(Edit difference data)
########

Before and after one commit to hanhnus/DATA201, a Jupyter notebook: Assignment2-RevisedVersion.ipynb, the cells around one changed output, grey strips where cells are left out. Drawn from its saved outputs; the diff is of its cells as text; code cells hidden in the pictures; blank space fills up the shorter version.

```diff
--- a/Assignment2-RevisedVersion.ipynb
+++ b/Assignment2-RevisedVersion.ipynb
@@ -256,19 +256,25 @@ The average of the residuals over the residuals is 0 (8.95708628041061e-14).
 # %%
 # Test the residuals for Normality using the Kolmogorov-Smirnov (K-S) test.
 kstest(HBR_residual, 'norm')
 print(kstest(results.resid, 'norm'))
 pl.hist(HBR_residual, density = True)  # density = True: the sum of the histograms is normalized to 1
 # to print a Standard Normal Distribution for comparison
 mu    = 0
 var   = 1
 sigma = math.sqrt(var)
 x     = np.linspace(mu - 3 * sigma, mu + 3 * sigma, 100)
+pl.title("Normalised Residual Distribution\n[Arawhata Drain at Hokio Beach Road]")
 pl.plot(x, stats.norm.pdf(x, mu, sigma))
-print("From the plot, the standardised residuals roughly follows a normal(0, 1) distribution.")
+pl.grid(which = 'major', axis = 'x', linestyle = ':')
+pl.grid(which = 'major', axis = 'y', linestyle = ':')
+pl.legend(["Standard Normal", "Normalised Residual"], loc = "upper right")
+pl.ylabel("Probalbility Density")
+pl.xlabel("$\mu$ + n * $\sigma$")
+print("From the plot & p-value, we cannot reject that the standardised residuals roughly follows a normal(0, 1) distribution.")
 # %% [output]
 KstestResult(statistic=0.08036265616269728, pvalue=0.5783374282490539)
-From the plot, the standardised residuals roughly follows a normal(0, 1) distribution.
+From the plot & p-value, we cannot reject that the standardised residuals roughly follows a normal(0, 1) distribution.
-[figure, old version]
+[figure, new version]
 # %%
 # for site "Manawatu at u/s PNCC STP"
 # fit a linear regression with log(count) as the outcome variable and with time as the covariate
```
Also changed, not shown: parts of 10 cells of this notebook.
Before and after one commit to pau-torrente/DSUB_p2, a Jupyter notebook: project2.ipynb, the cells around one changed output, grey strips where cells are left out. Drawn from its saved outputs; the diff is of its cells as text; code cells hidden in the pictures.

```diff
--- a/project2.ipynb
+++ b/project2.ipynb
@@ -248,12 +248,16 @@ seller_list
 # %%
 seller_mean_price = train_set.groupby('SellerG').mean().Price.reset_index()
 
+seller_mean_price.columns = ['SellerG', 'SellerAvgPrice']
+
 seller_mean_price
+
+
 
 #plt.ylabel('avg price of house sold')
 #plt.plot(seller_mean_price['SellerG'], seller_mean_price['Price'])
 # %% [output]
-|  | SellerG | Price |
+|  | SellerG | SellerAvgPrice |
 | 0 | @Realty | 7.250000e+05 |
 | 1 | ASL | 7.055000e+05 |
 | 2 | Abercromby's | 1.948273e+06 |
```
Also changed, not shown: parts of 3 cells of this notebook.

########

# Problem requirements:
Each line above with the string "sigma" should be reported in full.

# Exercise solution:
 sigma = math.sqrt(var)
 x     = np.linspace(mu - 3 * sigma, mu + 3 * sigma, 100)
 pl.plot(x, stats.norm.pdf(x, mu, sigma))
+pl.xlabel("$\mu$ + n * $\sigma$")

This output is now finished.